Exar also develops and sells high-speed analog, digital and mixed-signal (both analog and digital) physical interface and access control chips in its Communications division. The physical interface includes a transceiver (transmitter and receiver, combined), and is the direct connection to the transmission media, which is generally fiber and copper cabling. In Power Management, launched later in 2007, Exar sells technologies designed to regulate power delivered to a system.
In the nine months ended December 2007, Interface sales comprised 57% of the total, followed by Communications at 24%, and Power Management at 19%.
Since [last year], the company has experienced a host of monumental shifts. The company announced its intention to merge with peer Sipex to increase scale in existing markets and broaden access to the networking, industrial, and high-end consumer markets.
Management had high hopes for the combination, expectations that have yet to pan out. In fact, management didn’t even pan out. In December, chief executive officer and president Ralph Schmitt, who had been CEO at Sipex, resigned.
The company remains in a leaderless transition, while [it is working through] accounting issues related to the deal. Meanwhile, weaker-than-expected sales of power-management products in the December quarter and a wafer-production snafu in China crimped December-quarter financials.
Not the most excitingly positive take, but none too unfamiliar among smaller-cap technology names. Exar hasn’t yet emerged from the woods, but the trees seem to be getting thinner. And the recent announcement of an industry-first wireless UART solution suggests the company didn’t stop innovating along the way.
There are lots of reasons to remain optimistic about a turnaround, starting with the still very well-funded balance sheet. Exar currently maintains about $280 million in cash, or about $5.95 per share, representing 75% of the current share price.
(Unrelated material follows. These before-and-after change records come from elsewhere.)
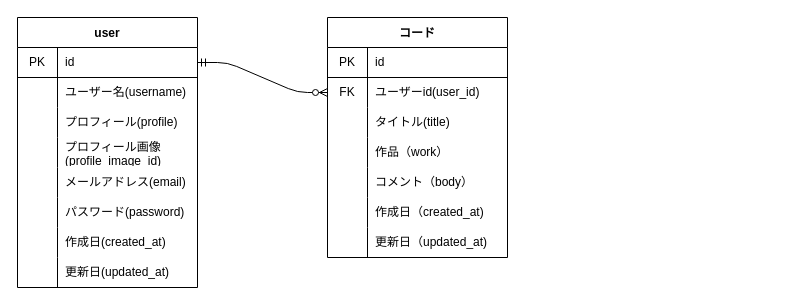
The draw.io diagram src/ER図.drawio in AniP-gt/chord_board, before the edit. Source tidied: cells renumbered, new cells numbered last; positions are measured from the earlier drawing's top-left corner, leaving out a move shared by most shapes. Both pictures are drawn from the tidied source at 100%, with x=0, y=0 at pixel (17, 17).
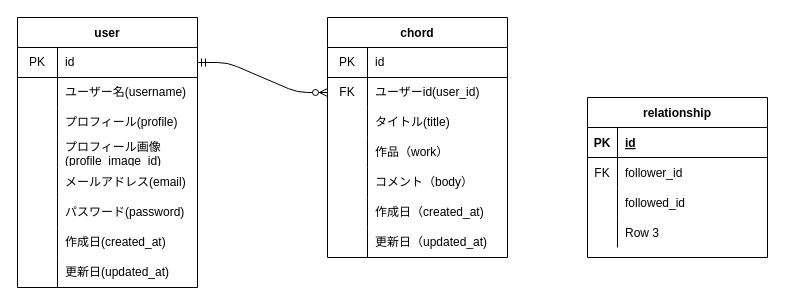
Above is the later version.

What changed in the source:
```diff
@@
-    <mxCell id="27" value="コード" style="shape=table;startSize=30;childLayout=tableLayout;rowLines=0;fontStyle=1;align=center;" parent="1" vertex="1">
+    <mxCell id="27" value="chord" style="shape=table;startSize=30;childLayout=tableLayout;rowLines=0;fontStyle=1;align=center;" parent="1" vertex="1">
       <mxGeometry x="310" width="180" height="240" as="geometry" />
     </mxCell>
@@
+    <mxCell id="50" value="relationship" style="shape=table;startSize=30;childLayout=tableLayout;rowLines=0;fontStyle=1;align=center;" parent="1" vertex="1">
+      <mxGeometry x="570" y="80" width="180" height="160" as="geometry" />
+    </mxCell>
+    <mxCell id="51" style="shape=partialRectangle;fillColor=none;top=0;left=0;bottom=1;right=0;" parent="50" vertex="1">
+      <mxGeometry y="30" width="180" height="30" as="geometry" />
+    </mxCell>
+    <mxCell id="52" value="PK" style="shape=partialRectangle;fillColor=none;top=0;left=0;bottom=0;right=0;fontStyle=1;overflow=hidden;" parent="51" vertex="1">
+      <mxGeometry width="30" height="30" as="geometry" />
+    </mxCell>
+    <mxCell id="53" value="id" style="shape=partialRectangle;fillColor=none;top=0;left=0;bottom=0;right=0;align=left;spacingLeft=6;fontStyle=5;overflow=hidden;" parent="51" vertex="1">
+      <mxGeometry x="30" width="150" height="30" as="geometry" />
+    </mxCell>
+    <mxCell id="54" style="shape=partialRectangle;fillColor=none;top=0;left=0;bottom=0;right=0;" parent="50" vertex="1">
+      <mxGeometry y="60" width="180" height="30" as="geometry" />
+    </mxCell>
+    <mxCell id="55" value="FK" style="shape=partialRectangle;fillColor=none;top=0;left=0;bottom=0;right=0;overflow=hidden;" parent="54" vertex="1">
+      <mxGeometry width="30" height="30" as="geometry" />
+    </mxCell>
+    <mxCell id="56" value="follower_id" style="shape=partialRectangle;fillColor=none;top=0;left=0;bottom=0;right=0;align=left;spacingLeft=6;overflow=hidden;" parent="54" vertex="1">
+      <mxGeometry x="30" width="150" height="30" as="geometry" />
+    </mxCell>
+    <mxCell id="57" style="shape=partialRectangle;fillColor=none;top=0;left=0;bottom=0;right=0;" parent="50" vertex="1">
+      <mxGeometry y="90" width="180" height="30" as="geometry" />
+    </mxCell>
+    <mxCell id="58" style="shape=partialRectangle;fillColor=none;top=0;left=0;bottom=0;right=0;overflow=hidden;" parent="57" vertex="1">
+      <mxGeometry width="30" height="30" as="geometry" />
+    </mxCell>
+    <mxCell id="59" value="followed_id" style="shape=partialRectangle;fillColor=none;top=0;left=0;bottom=0;right=0;align=left;spacingLeft=6;overflow=hidden;" parent="57" vertex="1">
+      <mxGeometry x="30" width="150" height="30" as="geometry" />
+    </mxCell>
+    <mxCell id="60" style="shape=partialRectangle;fillColor=none;top=0;left=0;bottom=0;right=0;" parent="50" vertex="1">
+      <mxGeometry y="120" width="180" height="30" as="geometry" />
+    </mxCell>
+    <mxCell id="61" style="shape=partialRectangle;fillColor=none;top=0;left=0;bottom=0;right=0;overflow=hidden;" parent="60" vertex="1">
+      <mxGeometry width="30" height="30" as="geometry" />
+    </mxCell>
+    <mxCell id="62" value="Row 3" style="shape=partialRectangle;fillColor=none;top=0;left=0;bottom=0;right=0;align=left;spacingLeft=6;overflow=hidden;" parent="60" vertex="1">
+      <mxGeometry x="30" width="150" height="30" as="geometry" />
+    </mxCell>
```
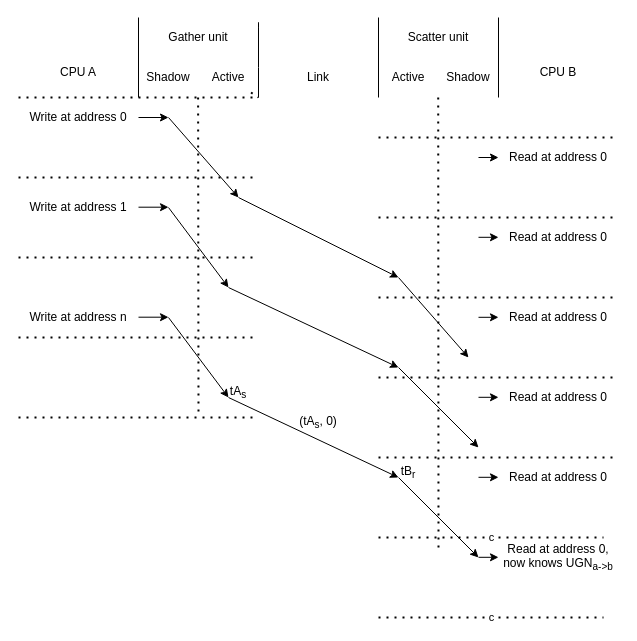
The draw.io diagram page "UGN send incoming" (1 of 4) of docs/diagrams/ugnDiscoveryTimeline.drawio in bittide/bittide-hardware, before the edit. Source tidied: cells renumbered, new cells numbered last; positions are measured from the earlier drawing's top-left corner, leaving out a move shared by most shapes. Both pictures are drawn from the tidied source at 100%, with x=0, y=0 at pixel (18, 17).
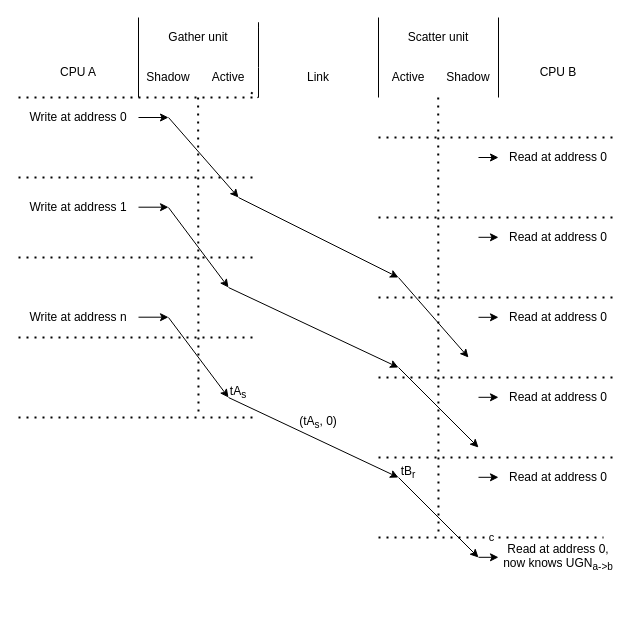
After the change.

What changed in the source:
```diff
@@
     <mxCell id="25" style="endArrow=none;dashed=1;html=1;dashPattern=1 3;strokeWidth=2;" parent="1" edge="1">
       <mxGeometry relative="1" as="geometry">
         <mxPoint x="419.7" y="80" as="sourcePoint" />
-        <mxPoint x="420" y="530" as="targetPoint" />
+        <mxPoint x="420" y="520" as="targetPoint" />
       </mxGeometry>
     </mxCell>
@@
-    <mxCell id="54" value="c" style="endArrow=none;dashed=1;html=1;dashPattern=1 3;strokeWidth=2;" parent="1" edge="1">
-      <mxGeometry relative="1" as="geometry">
-        <mxPoint x="360" y="600" as="sourcePoint" />
-        <mxPoint x="585" y="600" as="targetPoint" />
-      </mxGeometry>
-    </mxCell>
```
And revenue comparisons should ease with the dénouement of the accounting transition, barring an end-market-related slowdown [that pulls] the price-to-sales ratio below one time.
At the same time, further progress in the Sipex integration and a focus on bringing operating margins to the long-term goal of 20% should pull up the bottom line, which the Street expects to reemerge from the red in the current quarter.
We currently believe EXAR shares are worth $15. (The stock closed above $8 Monday—Editor.)Subscribe to the Prudent Speculator here…